One of the more common terms where this applies is the work exclusion clause. Let’s take the obvious extremes. If you run your own business and need to drive a vehicle, you should buy a commercial policy. If you work in an office and only use your vehicle to drive to and from work, a personal policy works fine. But there’s a big grey area in the middle where your employer might ask you to drive your vehicle. The general rule would be that, if this only happens once in a blue moon, the personal policy will be sufficient. But if this is a regular part of your job, a commercial policy will be needed. In the best cases, your employer will provide a vehicle and insure it for you. But life’s not always so convenient. In a recent case decided in Minnesota, a man was working as an independent contractor, picking up work wherever he could. At the time of the accident, he was paid to deliver library books and used his car. There was a work exclusion term in his policy.
This is quite a common practice. During the recession and continuing today, people take whatever work they can find. Because the rates of pay are low, it’s uneconomic to buy a commercial policy, so people take the risk on their policies. Although they know they will be driving more miles and the risk of an accident increases, they believe “occasional” use for business purposes will be covered. Insurers want to price the risks separately and try to hold a clear line between personal and the more expensive commercial policies. The Supreme Court decided the exclusion term did not apply to this insured.

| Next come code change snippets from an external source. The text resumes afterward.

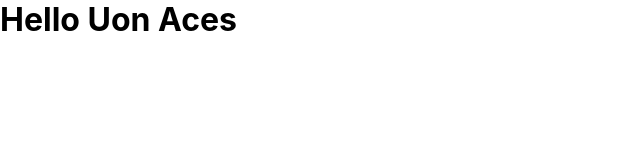
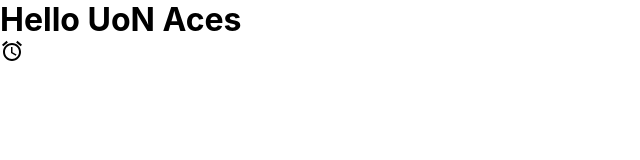
Before and after one commit to jessybandya/UoN_ACES, a React (Create React App) app: page / in a window 1280 px wide. Shown: the top 160 px of the page, without its empty margins (0-640 px from the left). Built offline with nearby package versions, Linux system fonts and the light colour scheme.

Commit message:
Managed to install material-ui-5

```diff
--- a/package.json
+++ b/package.json
@@ -3,14 +3,19 @@
   "version": "0.1.0",
   "private": true,
   "dependencies": {
+    "@emotion/react": "^11.4.1",
+    "@emotion/styled": "^11.3.0",
     "@material-ui/icons": "^4.11.2",
     "@mui/icons-material": "^5.0.0",
+    "@mui/material": "^5.0.0",
+    "@mui/styled-engine-sc": "^5.0.0",
     "@testing-library/jest-dom": "^5.11.4",
     "@testing-library/react": "^11.1.0",
     "@testing-library/user-event": "^12.1.10",
     "react": "^17.0.2",
     "react-dom": "^17.0.2",
     "react-scripts": "4.0.3",
+    "styled-components": "^5.3.1",
     "web-vitals": "^1.0.1"
   },
   "scripts": {
--- a/public/index.html
+++ b/public/index.html
@@ -10,6 +10,14 @@
       content="Web site created using create-react-app"
     />
     <link rel="apple-touch-icon" href="%PUBLIC_URL%/logo192.png" />
+    <link
+  rel="stylesheet"
+  href="https://fonts.googleapis.com/css?family=Roboto:300,400,500,700&display=swap"
+/>
+<link
+  rel="stylesheet"
+  href="https://fonts.googleapis.com/icon?family=Material+Icons"
+/>
     <!--
       manifest.json provides metadata used when your web app is installed on a
       user's mobile device or desktop. See https://developers.google.com/web/fundamentals/web-app-manifest/
--- a/src/App.js
+++ b/src/App.js
@@ -1,11 +1,13 @@
 import './App.css';
-import WebIcon from '@material-ui/icons/Web';
-
+import Button from '@mui/material/Button';
+import { AccessAlarm, ThreeDRotation } from '@mui/icons-material';
+import AccountCircleIcon from '@mui/icons-material/AccountCircle';
 
 function App() {
   return (
     <div className="App">
-     <h1>Hello Uon Aces</h1>
+     <h1>Hello UoN Aces</h1>
+     <AccessAlarm />
     </div>
   );
 }
```
Also changed, not shown: 2 other files (tests, documents, lock files or other folders).
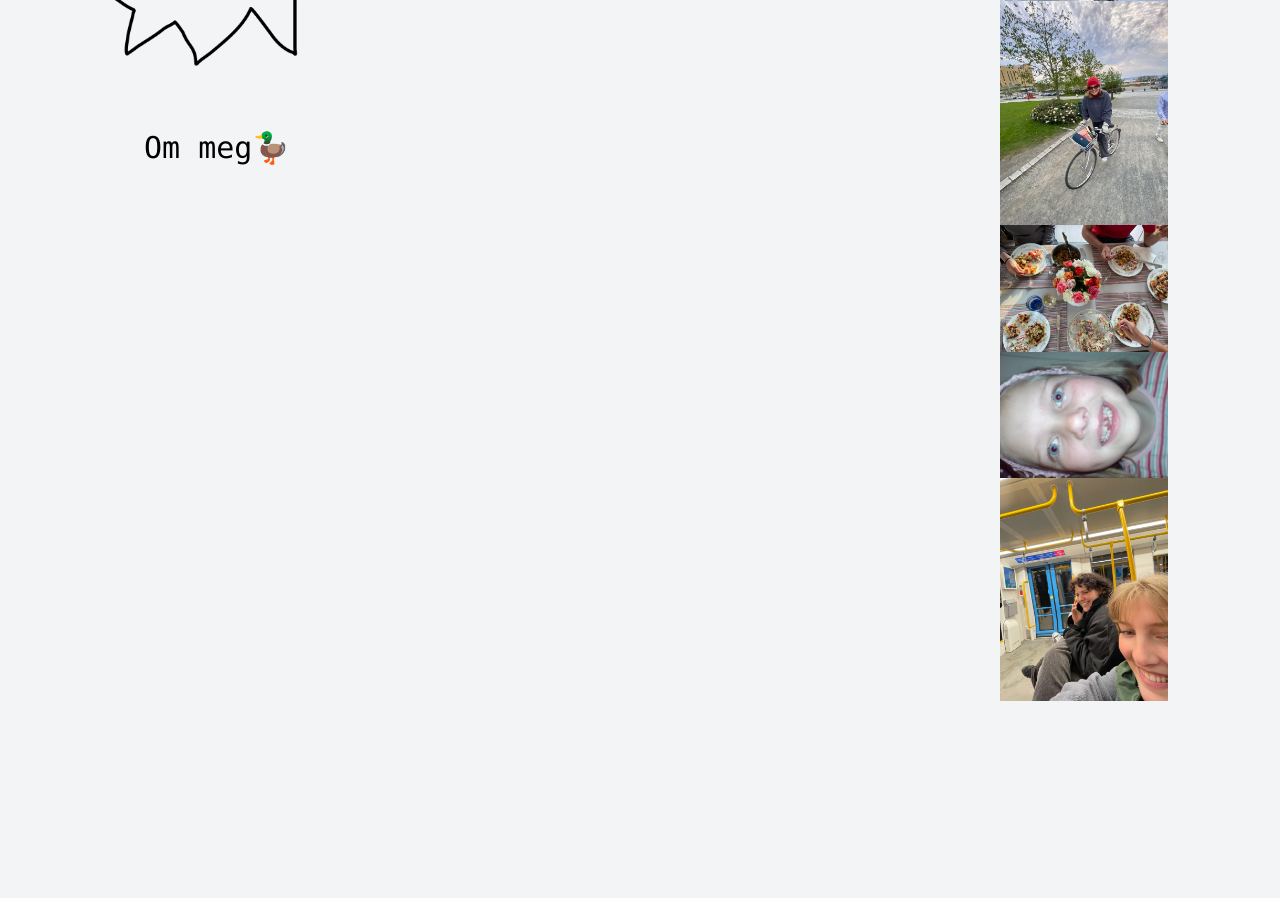
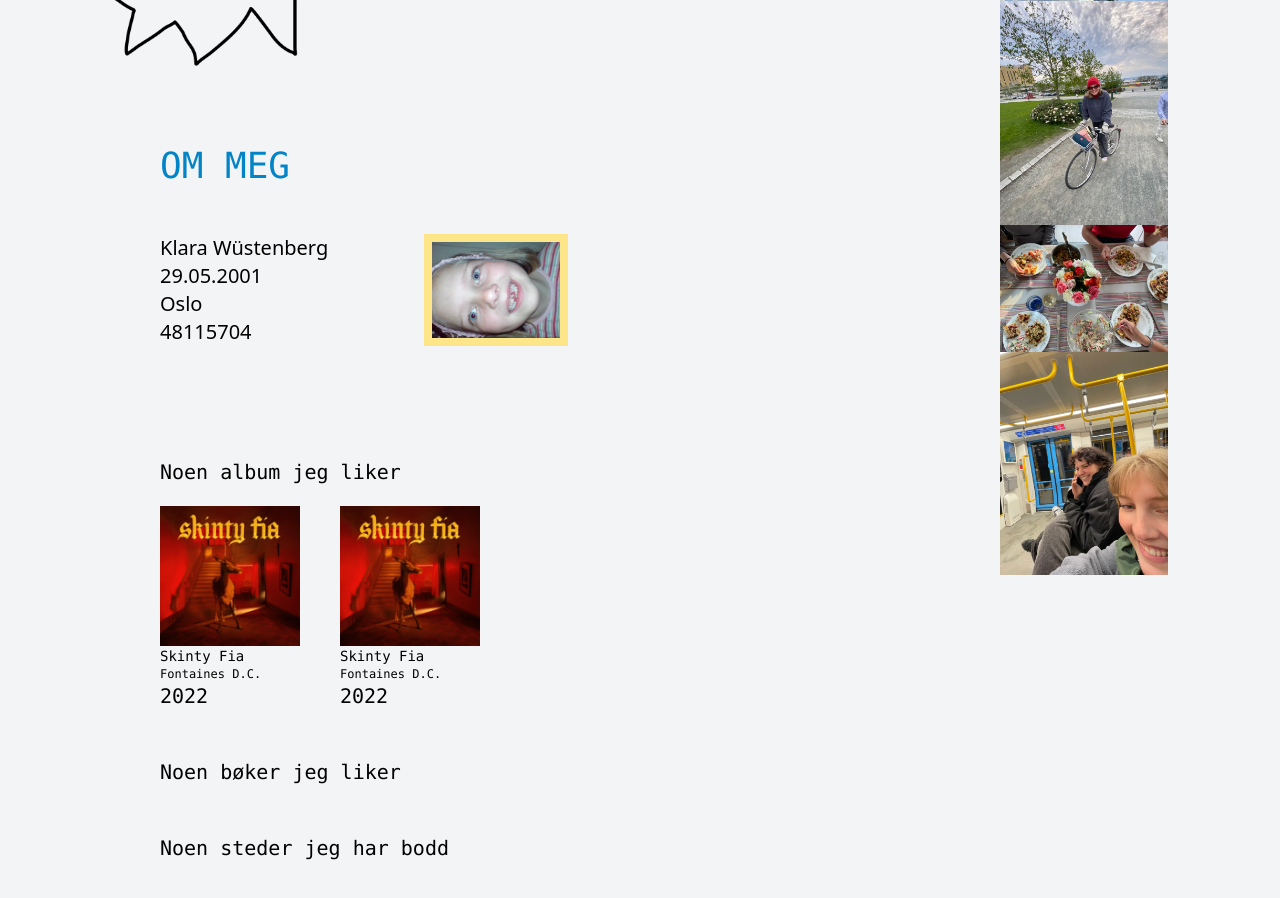
Before and after one commit to klarawust/technosphere-old, a React (Create React App) app: page / in a window 1280 px wide. Shown: the part 740-1638 px from the top of the page. Before the commit the page ends 1441 px from the top, so only its background shows below. Built offline with nearby package versions, Linux system fonts and the light colour scheme.

Commit message:
Add about me section

```diff
--- a/src/components/Bildekant/Bildekant.js
+++ b/src/components/Bildekant/Bildekant.js
@@ -1,4 +1,3 @@
-import barn from "../../images/bildekant/meg.jpg";
 import tbane from "../../images/bildekant/tbane_1280.webp";
 import opera from "../../images/bildekant/opera_1280.webp";
 //import asparges from "../../images/bildekant/asparges_1280.webp";
@@ -18,7 +17,6 @@ function Bildekant() {
       <img src={opera} alt="ligger på operataket" />
       <img src={sykkel} alt="meg på sykkel" />
       <img src={måltid} alt="middag med kollektivet" />
-      <img src={barn} alt="mistet tann" />
       <img src={trikk} alt="nathalie + trikk" />
 
       {/* <img
--- /dev/null
+++ b/src/components/kort/Album.js
@@ -0,0 +1,14 @@
+import React from "react";
+
+const Album = ({ name, artist, year, image }) => {
+  return (
+    <div className="flex flex-col w-40">
+      <img src={image} alt="" />
+      <h1 className="font-medium text-sm">{name}</h1>
+      <p className="font-light text-xs">{artist}</p>
+      <p className="font-light">{year}</p>
+    </div>
+  );
+};
+
+export default Album;
--- a/src/components/list/List.js
+++ b/src/components/list/List.js
@@ -5,7 +5,7 @@ function List({ title, entries }) {
       <ul className="flex flex-row flex-wrap gap-4">
         {entries.map((friend) => (
           <li key={friend.url}>
-            <a className="hover:text-lg" href={friend.url}>
+            <a className="hover:text-xl" href={friend.url}>
               {friend.name}
               <img className="h-80" src={friend.bilde} alt="bilde av venn" />
             </a>
--- a/src/sider/Meg.js
+++ b/src/sider/Meg.js
@@ -1,10 +1,49 @@
 import React from "react";
+import Album from "../components/kort/Album";
+import barn from "../../src/images/annet/meg.jpg";
+import skintyfia from "../../src/images/album/skintyfia_1280.webp";
 
 function Meg() {
   return (
     <body>
-      <div className="m-16">
-        <h1 className="text-3xl">Om meg🦆</h1>
+      <div className="flex flex-col gap-12 text-xl m-20">
+        <h1 className="text-4xl text-sky-600">OM MEG</h1>
+        <div className="flex flex-row gap-24">
+          <div className="text-md font-sans font-thin">
+            <p>Klara Wüstenberg</p>
+            <p>29.05.2001</p>
+            <p>Oslo</p>
+            <p>48115704</p>
+          </div>
+          <img
+            className="h-28 border-8 border-amber-200"
+            src={barn}
+            alt="mistet tann"
+          />
+        </div>
+        <div className="mt-16 flex flex-col gap-5">
+          <h2>Noen album jeg liker</h2>
+          <div className="flex flex-row gap-10 w-80 overflow-scroll">
+            <Album
+              name="Skinty Fia"
+              artist="Fontaines D.C."
+              year="2022"
+              image={skintyfia}
+            />
+            <Album
+              name="Skinty Fia"
+              artist="Fontaines D.C."
+              year="2022"
+              image={skintyfia}
+            />
+          </div>
+        </div>
+        <div>
+          <h2>Noen bøker jeg liker</h2>
+        </div>
+        <div>
+          <h2>Noen steder jeg har bodd</h2>
+        </div>
       </div>
     </body>
   );
```
Also changed, not shown: src/images/album/skintyfia_1280.webp (added), src/images/annet/meg.jpg (renamed from src/images/bildekant/meg.jpg).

This decision is going to have a significant effect on car insurance rates in Minnesota. Now the exclusion clause has been struck down, insurers may find more employers instruct their employees to use their vehicles on private insurance. This is going to drive up the value of claims and the car insurance quotes must rise to cover those claims. So while this decision is good news for this particular insured, it’s probably going to end up costing everyone with a personal policy more money. Employers, however, may find their commercial rates fall as the risks are transferred to their employees’ policies. Remember, this is just one state, but the issue affects you no matter where you live.